Change detection outputs ::
○ ○ ○ ○ ○ ○ ○
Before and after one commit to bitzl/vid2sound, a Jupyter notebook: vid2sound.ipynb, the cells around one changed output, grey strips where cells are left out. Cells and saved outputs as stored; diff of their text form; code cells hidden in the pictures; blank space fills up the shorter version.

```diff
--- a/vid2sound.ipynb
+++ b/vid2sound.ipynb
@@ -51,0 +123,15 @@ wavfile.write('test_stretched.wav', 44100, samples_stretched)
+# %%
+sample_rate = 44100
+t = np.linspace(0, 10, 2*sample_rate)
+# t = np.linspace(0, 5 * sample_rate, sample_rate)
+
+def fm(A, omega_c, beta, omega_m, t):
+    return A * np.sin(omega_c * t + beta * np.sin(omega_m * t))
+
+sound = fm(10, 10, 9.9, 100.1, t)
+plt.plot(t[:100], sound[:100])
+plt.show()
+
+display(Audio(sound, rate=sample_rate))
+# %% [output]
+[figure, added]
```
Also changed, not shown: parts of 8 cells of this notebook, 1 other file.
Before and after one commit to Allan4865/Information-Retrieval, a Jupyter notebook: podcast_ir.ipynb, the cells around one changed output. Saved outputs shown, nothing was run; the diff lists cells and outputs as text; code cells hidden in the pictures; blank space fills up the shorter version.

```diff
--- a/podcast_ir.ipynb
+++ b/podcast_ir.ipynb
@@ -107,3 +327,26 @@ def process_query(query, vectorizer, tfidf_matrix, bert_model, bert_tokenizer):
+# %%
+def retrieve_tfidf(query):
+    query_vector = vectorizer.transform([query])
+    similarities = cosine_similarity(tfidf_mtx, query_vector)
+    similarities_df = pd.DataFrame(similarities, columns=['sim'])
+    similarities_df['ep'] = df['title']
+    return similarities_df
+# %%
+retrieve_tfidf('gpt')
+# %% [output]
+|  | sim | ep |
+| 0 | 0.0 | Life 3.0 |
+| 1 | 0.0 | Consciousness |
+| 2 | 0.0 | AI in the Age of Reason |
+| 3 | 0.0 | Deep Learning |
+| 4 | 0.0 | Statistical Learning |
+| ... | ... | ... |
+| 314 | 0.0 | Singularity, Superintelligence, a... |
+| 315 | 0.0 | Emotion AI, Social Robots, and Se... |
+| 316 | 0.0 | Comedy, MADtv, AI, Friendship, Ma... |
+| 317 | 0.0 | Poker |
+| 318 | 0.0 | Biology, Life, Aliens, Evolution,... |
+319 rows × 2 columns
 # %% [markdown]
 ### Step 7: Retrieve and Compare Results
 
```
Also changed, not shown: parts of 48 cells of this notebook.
○ ○ ○ ○ ○ ○ ○
Assignment :: Search the data for the string "Life" and copy out every line where it is found.

Exercise result ::
+| 0 | 0.0 | Life 3.0 |
+| 318 | 0.0 | Biology, Life, Aliens, Evolution,... |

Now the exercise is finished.